Available games (and chances of seeing )
The reserve is reach in wildlife with fame for abundance in rare northern specialist species such as the Grevy Zebra, Somali Ostrich, Reticulated Giraffe, Gerenuk and the Beisa Oryx (Also referred as Samburu Special). The reserve is also popular with a minimum of 900 elephants. Large predators such as the Lion, Leopard and Cheetah are an important attraction (Kamunyak the Miracle Lioness that adapted the baby Oryx is a resident in the reserve). Wild dog sightings are also a common attraction to this unique protected area. Birdlife is abundant with over 450 species recorded. Birds of the arid northern bush country are augmented by a number of riverine forest species. Lesser Kestrel and the Taita Falcon are species of global conservation concern and they both utilize the reserve. Five species categorized as vulnerable have recorded in the reserve. These are African Darter, Great Egret, White-headed Vulture, Martial Eagle and the Yellow-billed Ox-pecker. Critically endangered species under CITIES – Pancake tortoise (malacochersus tornieri) is found in the reserve.
It is safe to swim in the sea and swimming pools, but it is not recommended to do so in lakes, rivers and open reservoirs as they may be infested with bilharzia parasites. Drinking water from these places is not advisable. Tap water is safe to drink unless otherwise indicated.

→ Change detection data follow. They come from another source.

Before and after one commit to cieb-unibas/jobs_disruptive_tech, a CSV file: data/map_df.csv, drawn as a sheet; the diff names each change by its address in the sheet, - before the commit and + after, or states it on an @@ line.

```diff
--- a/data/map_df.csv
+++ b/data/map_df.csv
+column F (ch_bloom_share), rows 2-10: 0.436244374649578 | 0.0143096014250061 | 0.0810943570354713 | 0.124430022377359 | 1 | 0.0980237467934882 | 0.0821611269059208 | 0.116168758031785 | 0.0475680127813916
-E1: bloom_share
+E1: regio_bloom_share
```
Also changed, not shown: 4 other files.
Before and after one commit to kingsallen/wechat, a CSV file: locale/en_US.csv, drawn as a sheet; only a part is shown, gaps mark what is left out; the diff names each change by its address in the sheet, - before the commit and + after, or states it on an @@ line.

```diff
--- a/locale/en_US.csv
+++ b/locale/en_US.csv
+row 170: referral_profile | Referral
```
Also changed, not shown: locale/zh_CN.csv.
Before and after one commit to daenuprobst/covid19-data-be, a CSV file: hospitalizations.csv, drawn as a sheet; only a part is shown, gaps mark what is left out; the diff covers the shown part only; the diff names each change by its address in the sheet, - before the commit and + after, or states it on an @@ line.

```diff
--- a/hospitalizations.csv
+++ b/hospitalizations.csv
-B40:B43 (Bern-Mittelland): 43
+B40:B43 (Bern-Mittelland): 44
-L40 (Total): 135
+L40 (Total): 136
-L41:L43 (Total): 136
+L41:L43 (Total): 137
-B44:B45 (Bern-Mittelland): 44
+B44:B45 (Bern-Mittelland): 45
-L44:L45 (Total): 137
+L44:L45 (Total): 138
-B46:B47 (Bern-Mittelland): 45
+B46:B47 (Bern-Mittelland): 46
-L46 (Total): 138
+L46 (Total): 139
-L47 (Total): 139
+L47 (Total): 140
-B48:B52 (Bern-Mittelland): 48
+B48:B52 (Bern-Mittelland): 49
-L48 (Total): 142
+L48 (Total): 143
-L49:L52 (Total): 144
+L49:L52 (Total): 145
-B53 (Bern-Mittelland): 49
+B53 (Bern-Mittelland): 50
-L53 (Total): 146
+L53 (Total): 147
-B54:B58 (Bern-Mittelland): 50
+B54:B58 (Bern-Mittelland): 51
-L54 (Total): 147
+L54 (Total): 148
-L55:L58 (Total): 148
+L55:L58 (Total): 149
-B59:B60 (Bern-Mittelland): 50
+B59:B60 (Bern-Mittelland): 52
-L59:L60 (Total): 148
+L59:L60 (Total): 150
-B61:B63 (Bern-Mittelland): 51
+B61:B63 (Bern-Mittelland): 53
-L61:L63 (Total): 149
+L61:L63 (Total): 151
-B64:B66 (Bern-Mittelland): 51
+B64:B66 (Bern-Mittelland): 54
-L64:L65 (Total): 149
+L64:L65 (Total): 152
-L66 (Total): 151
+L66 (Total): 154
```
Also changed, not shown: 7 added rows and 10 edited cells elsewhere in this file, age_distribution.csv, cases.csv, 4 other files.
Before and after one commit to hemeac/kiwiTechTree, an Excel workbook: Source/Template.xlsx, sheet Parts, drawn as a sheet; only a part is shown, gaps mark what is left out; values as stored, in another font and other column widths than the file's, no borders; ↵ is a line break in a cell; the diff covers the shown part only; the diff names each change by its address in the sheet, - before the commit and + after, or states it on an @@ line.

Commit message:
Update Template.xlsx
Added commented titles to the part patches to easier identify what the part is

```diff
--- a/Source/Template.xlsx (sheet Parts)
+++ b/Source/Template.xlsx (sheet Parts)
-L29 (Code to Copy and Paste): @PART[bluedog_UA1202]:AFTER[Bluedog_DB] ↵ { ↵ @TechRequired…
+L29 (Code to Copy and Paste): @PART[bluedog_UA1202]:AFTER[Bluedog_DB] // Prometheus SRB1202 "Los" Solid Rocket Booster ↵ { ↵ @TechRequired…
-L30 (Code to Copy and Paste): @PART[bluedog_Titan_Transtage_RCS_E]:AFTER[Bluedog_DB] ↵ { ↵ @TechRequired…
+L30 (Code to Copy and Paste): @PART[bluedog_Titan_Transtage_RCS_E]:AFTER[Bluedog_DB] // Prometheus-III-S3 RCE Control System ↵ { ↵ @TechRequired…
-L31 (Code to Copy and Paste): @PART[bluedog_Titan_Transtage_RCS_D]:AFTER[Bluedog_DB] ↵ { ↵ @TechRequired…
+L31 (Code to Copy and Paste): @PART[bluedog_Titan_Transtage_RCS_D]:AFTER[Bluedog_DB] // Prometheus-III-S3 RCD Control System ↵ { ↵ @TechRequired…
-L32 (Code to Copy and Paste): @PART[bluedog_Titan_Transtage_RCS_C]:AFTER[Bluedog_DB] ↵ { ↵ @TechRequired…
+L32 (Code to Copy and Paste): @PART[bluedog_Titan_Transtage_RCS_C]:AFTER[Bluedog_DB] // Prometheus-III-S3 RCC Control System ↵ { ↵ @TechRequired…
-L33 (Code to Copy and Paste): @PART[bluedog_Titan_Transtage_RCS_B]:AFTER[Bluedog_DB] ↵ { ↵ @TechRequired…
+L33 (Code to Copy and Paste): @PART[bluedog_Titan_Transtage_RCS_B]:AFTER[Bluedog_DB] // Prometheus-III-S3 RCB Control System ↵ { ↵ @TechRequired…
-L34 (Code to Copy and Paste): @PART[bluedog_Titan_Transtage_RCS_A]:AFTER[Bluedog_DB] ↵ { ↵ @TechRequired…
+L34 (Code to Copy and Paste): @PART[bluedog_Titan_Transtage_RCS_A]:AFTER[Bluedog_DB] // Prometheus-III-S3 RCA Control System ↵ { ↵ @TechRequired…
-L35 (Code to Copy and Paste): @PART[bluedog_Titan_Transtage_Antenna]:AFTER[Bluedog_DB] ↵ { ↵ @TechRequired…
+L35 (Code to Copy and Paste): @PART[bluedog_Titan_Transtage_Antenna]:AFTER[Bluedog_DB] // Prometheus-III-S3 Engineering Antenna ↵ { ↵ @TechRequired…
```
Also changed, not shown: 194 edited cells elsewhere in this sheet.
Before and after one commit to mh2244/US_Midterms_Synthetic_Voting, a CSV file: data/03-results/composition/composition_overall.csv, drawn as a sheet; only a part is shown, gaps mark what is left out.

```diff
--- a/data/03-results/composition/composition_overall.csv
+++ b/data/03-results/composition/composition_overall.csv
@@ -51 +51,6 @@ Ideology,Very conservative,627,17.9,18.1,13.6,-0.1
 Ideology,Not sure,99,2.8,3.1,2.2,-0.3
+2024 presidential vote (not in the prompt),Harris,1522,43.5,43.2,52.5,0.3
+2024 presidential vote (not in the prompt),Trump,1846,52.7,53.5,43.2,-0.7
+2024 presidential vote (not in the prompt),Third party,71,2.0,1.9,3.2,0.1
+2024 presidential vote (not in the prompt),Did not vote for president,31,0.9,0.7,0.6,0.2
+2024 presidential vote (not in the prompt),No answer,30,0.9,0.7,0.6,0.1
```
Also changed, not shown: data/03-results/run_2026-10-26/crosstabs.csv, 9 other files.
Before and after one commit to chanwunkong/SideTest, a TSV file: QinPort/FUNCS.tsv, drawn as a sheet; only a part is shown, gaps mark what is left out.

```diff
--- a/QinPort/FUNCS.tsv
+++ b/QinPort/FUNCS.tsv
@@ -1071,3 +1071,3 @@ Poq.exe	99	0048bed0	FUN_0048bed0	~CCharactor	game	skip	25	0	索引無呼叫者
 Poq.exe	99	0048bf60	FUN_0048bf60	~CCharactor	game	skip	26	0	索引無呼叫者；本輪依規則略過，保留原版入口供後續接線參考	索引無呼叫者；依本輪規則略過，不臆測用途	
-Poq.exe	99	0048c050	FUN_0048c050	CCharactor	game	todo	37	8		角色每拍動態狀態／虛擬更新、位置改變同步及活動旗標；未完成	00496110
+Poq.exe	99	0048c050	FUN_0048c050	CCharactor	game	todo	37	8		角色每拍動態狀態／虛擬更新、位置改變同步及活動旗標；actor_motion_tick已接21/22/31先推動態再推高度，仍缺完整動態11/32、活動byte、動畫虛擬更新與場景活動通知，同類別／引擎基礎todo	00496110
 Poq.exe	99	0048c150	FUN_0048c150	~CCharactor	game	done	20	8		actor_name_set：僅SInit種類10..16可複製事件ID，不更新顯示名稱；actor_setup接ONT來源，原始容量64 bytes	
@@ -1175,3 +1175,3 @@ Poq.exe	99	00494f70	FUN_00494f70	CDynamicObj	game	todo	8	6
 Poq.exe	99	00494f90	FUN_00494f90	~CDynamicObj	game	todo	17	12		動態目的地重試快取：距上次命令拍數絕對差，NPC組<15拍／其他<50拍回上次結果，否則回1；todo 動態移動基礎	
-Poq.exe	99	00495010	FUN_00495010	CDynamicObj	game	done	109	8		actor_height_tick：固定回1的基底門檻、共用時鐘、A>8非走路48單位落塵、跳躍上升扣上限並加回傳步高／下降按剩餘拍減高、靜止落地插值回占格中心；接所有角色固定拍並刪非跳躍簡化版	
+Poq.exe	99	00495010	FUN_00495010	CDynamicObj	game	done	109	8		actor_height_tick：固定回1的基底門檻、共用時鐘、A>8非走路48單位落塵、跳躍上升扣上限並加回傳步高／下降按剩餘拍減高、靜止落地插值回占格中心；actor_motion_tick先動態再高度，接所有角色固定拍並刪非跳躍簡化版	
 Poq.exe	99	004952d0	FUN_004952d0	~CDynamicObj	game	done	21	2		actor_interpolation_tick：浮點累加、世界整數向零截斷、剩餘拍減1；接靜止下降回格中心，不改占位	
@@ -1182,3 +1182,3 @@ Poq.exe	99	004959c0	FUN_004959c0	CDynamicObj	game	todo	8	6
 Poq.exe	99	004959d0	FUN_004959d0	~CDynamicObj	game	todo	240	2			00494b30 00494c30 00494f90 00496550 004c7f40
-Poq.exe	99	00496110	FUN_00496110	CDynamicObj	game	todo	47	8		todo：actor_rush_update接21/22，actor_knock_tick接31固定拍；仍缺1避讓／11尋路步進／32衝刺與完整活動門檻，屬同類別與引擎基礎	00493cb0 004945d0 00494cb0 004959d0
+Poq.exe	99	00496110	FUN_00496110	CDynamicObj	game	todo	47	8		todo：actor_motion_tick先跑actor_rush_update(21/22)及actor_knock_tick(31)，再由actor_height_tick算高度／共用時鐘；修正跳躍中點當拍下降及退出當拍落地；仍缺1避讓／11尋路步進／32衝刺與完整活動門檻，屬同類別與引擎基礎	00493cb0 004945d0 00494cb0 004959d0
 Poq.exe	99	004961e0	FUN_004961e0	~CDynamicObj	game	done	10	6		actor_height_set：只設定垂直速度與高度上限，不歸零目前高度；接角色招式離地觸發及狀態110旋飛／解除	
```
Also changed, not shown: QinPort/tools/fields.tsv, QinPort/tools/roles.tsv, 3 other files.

Samburu can be visited year-round, but wildlife watching is usually best in the dry months from June to October and December to March. It is wise to avoid the height of the Wet seasons (November, April and May). During these months, spotting wildlife (which has spread out anyway with the availability of water) in the long grass is more challenging.